Provided entries:
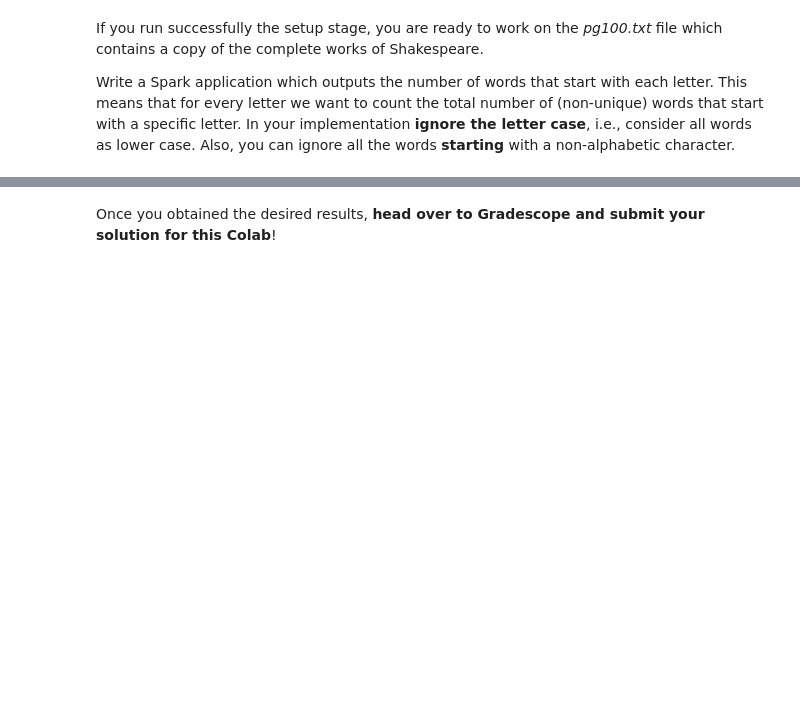
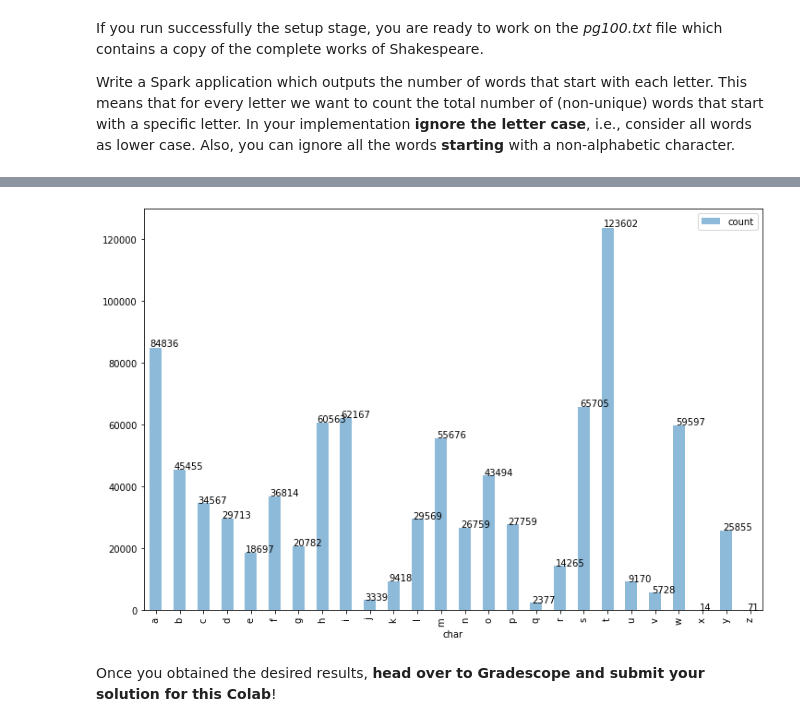
Before and after one commit to lnodin/mining-massive-datasets, a Jupyter notebook: CS246_Colab_1.ipynb, the cells around one changed output, grey strips where cells are left out. Cells and saved outputs as stored; diff of their text form; code cells hidden in the pictures; blank space fills up the shorter version.

```diff
--- a/CS246_Colab_1.ipynb
+++ b/CS246_Colab_1.ipynb
@@ -77,0 +78,4 @@ txt.
+# %%
+# CODE
+wordRdd = txt.map(lambda x: x.lower()).flatMap(lambda x: x.split(' '))
+wordRdd.take(3)
@@ -77,0 +84,6 @@ txt.
+# %%
+# HERE
+import pandas as pd
+df = pd.DataFrame()
+df['char'] = [chr(i) for i in range(ord('a'), ord('z') + 1)]
+df.head()
@@ -77,0 +97,7 @@ txt.
+# %%
+def counting(char):
+  words = wordRdd.filter(lambda x: x[0] in {char} if x else False)
+  return words.count()
+# %%
+df['count'] = df['char'].apply(counting)
+df.head()
@@ -78,2 +111,8 @@ txt.
+# %%
+ax = df.plot(kind='bar', x='char', y='count', figsize=(12, 8), alpha=0.5,)
+for p in ax.patches:
+    ax.annotate(str(p.get_height()), (p.get_x() * 1.005, p.get_height() * 1.005))
+# %% [output]
+[figure, added]
 # %% [markdown]
 Once you obtained the desired results, **head over to Gradescope and submit your solution for this Colab**!
```
Also changed, not shown: parts of 7 cells of this notebook.
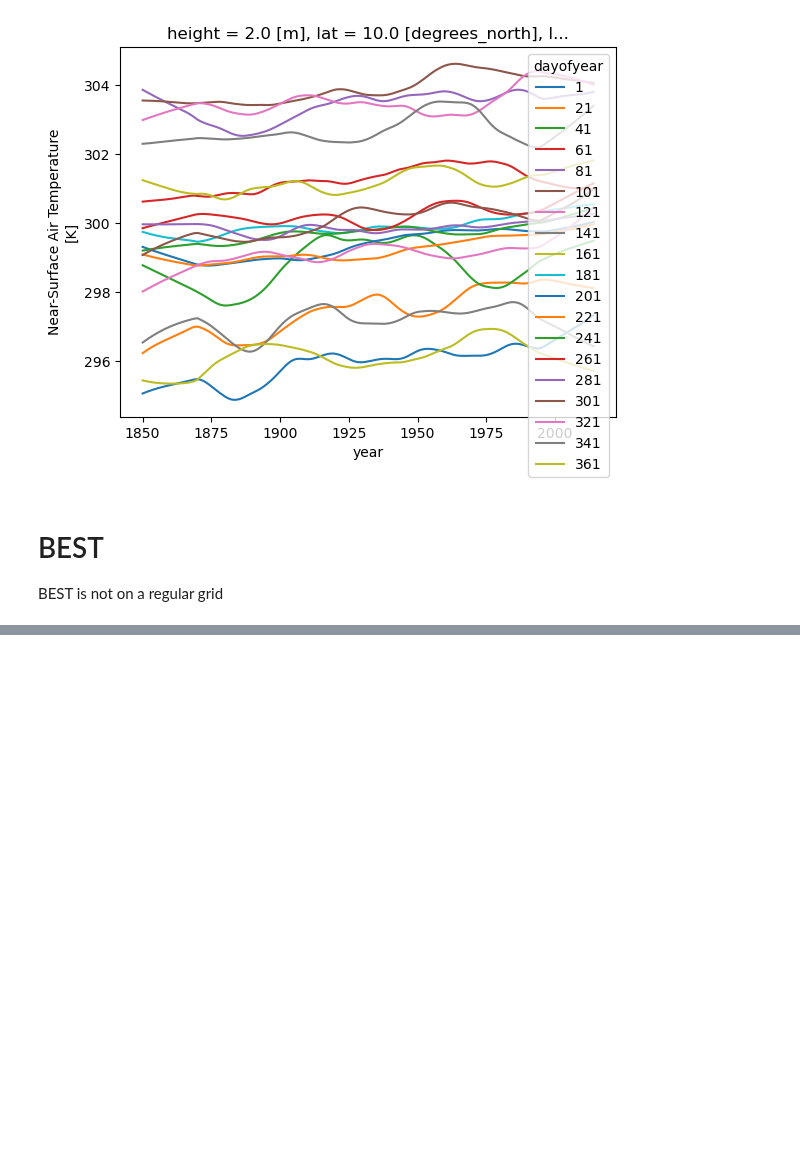
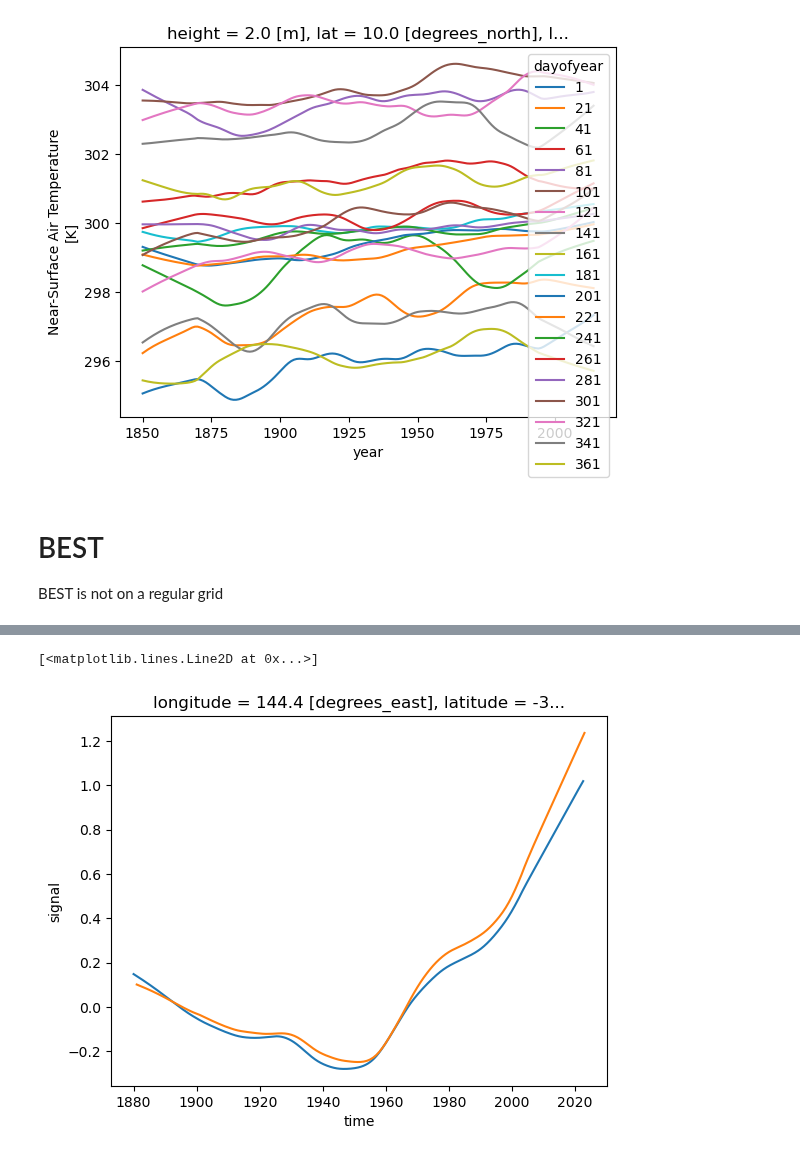
Before and after one commit to alexborowiak/time_of_emergene_drafts, a Jupyter notebook: toplevel_notebooks/07_daily_data.ipynb, the cells around one changed output, grey strips where cells are left out. Cells and saved outputs as stored; diff of their text form; code cells hidden in the pictures; blank space fills up the shorter version.

```diff
--- a/toplevel_notebooks/07_daily_data.ipynb
+++ b/toplevel_notebooks/07_daily_data.ipynb
@@ -484,0 +1445,21 @@ During handling of the above excep
+# %%
+# Left column: raw
+daily_ts = daily_ds
+resolutions_raw = aggregate_resolutions_raw(daily_ts)
+
+windows_raw = [41, 41 * 4, 41 * 12, 41 * 365]
+window_dict_raw = dict(zip(list(resolutions_raw.keys()), windows_raw))
+
+sn_raw = {}
+for key, ts in resolutions_raw.items():
+    print(f'Raw {key}...')
+    sn_raw[key] = compute_sn_raw(ts, BASE_START, BASE_END, window=window_dict_raw[key])
+
+# Right column: like-for-like
+print('Building like-for-like aggregations...')
+resolutions_lfl = aggregate_resolutions_likeforlike(daily_ts)
+
+sn_lfl = {}
+for key, series_list in resolutions_lfl.items():
+    print(f'Like-for-like {key} ({len(series_list)} series)...')
+    sn_lfl[key] = compute_sn_likeforlike(series_list, BASE_START, BASE_END)
@@ -484,0 +1710,7 @@ During handling of the above excep
+# %%
+# resolutions['daily'].plot()
+sn_results['daily'].signal.plot()
+sn_results['annual'].signal.plot()
+# %% [output]
+[<matplotlib.lines.Line2D at 0x...>]
+[figure, added]
```
Also changed, not shown: parts of 51 cells of this notebook, 19 other files.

What you should do: What is needed is an exact repeat of every entry above, with the pictures left out.

Solved exercise:
Before and after one commit to lnodin/mining-massive-datasets, a Jupyter notebook: CS246_Colab_1.ipynb, the cells around one changed output, grey strips where cells are left out. Cells and saved outputs as stored; diff of their text form; code cells hidden in the pictures; blank space fills up the shorter version.

```diff
--- a/CS246_Colab_1.ipynb
+++ b/CS246_Colab_1.ipynb
@@ -77,0 +78,4 @@ txt.
+# %%
+# CODE
+wordRdd = txt.map(lambda x: x.lower()).flatMap(lambda x: x.split(' '))
+wordRdd.take(3)
@@ -77,0 +84,6 @@ txt.
+# %%
+# HERE
+import pandas as pd
+df = pd.DataFrame()
+df['char'] = [chr(i) for i in range(ord('a'), ord('z') + 1)]
+df.head()
@@ -77,0 +97,7 @@ txt.
+# %%
+def counting(char):
+  words = wordRdd.filter(lambda x: x[0] in {char} if x else False)
+  return words.count()
+# %%
+df['count'] = df['char'].apply(counting)
+df.head()
@@ -78,2 +111,8 @@ txt.
+# %%
+ax = df.plot(kind='bar', x='char', y='count', figsize=(12, 8), alpha=0.5,)
+for p in ax.patches:
+    ax.annotate(str(p.get_height()), (p.get_x() * 1.005, p.get_height() * 1.005))
+# %% [output]
+[figure, added]
 # %% [markdown]
 Once you obtained the desired results, **head over to Gradescope and submit your solution for this Colab**!
```
Also changed, not shown: parts of 7 cells of this notebook.
Before and after one commit to alexborowiak/time_of_emergene_drafts, a Jupyter notebook: toplevel_notebooks/07_daily_data.ipynb, the cells around one changed output, grey strips where cells are left out. Cells and saved outputs as stored; diff of their text form; code cells hidden in the pictures; blank space fills up the shorter version.

```diff
--- a/toplevel_notebooks/07_daily_data.ipynb
+++ b/toplevel_notebooks/07_daily_data.ipynb
@@ -484,0 +1445,21 @@ During handling of the above excep
+# %%
+# Left column: raw
+daily_ts = daily_ds
+resolutions_raw = aggregate_resolutions_raw(daily_ts)
+
+windows_raw = [41, 41 * 4, 41 * 12, 41 * 365]
+window_dict_raw = dict(zip(list(resolutions_raw.keys()), windows_raw))
+
+sn_raw = {}
+for key, ts in resolutions_raw.items():
+    print(f'Raw {key}...')
+    sn_raw[key] = compute_sn_raw(ts, BASE_START, BASE_END, window=window_dict_raw[key])
+
+# Right column: like-for-like
+print('Building like-for-like aggregations...')
+resolutions_lfl = aggregate_resolutions_likeforlike(daily_ts)
+
+sn_lfl = {}
+for key, series_list in resolutions_lfl.items():
+    print(f'Like-for-like {key} ({len(series_list)} series)...')
+    sn_lfl[key] = compute_sn_likeforlike(series_list, BASE_START, BASE_END)
@@ -484,0 +1710,7 @@ During handling of the above excep
+# %%
+# resolutions['daily'].plot()
+sn_results['daily'].signal.plot()
+sn_results['annual'].signal.plot()
+# %% [output]
+[<matplotlib.lines.Line2D at 0x...>]
+[figure, added]
```
Also changed, not shown: parts of 51 cells of this notebook, 19 other files.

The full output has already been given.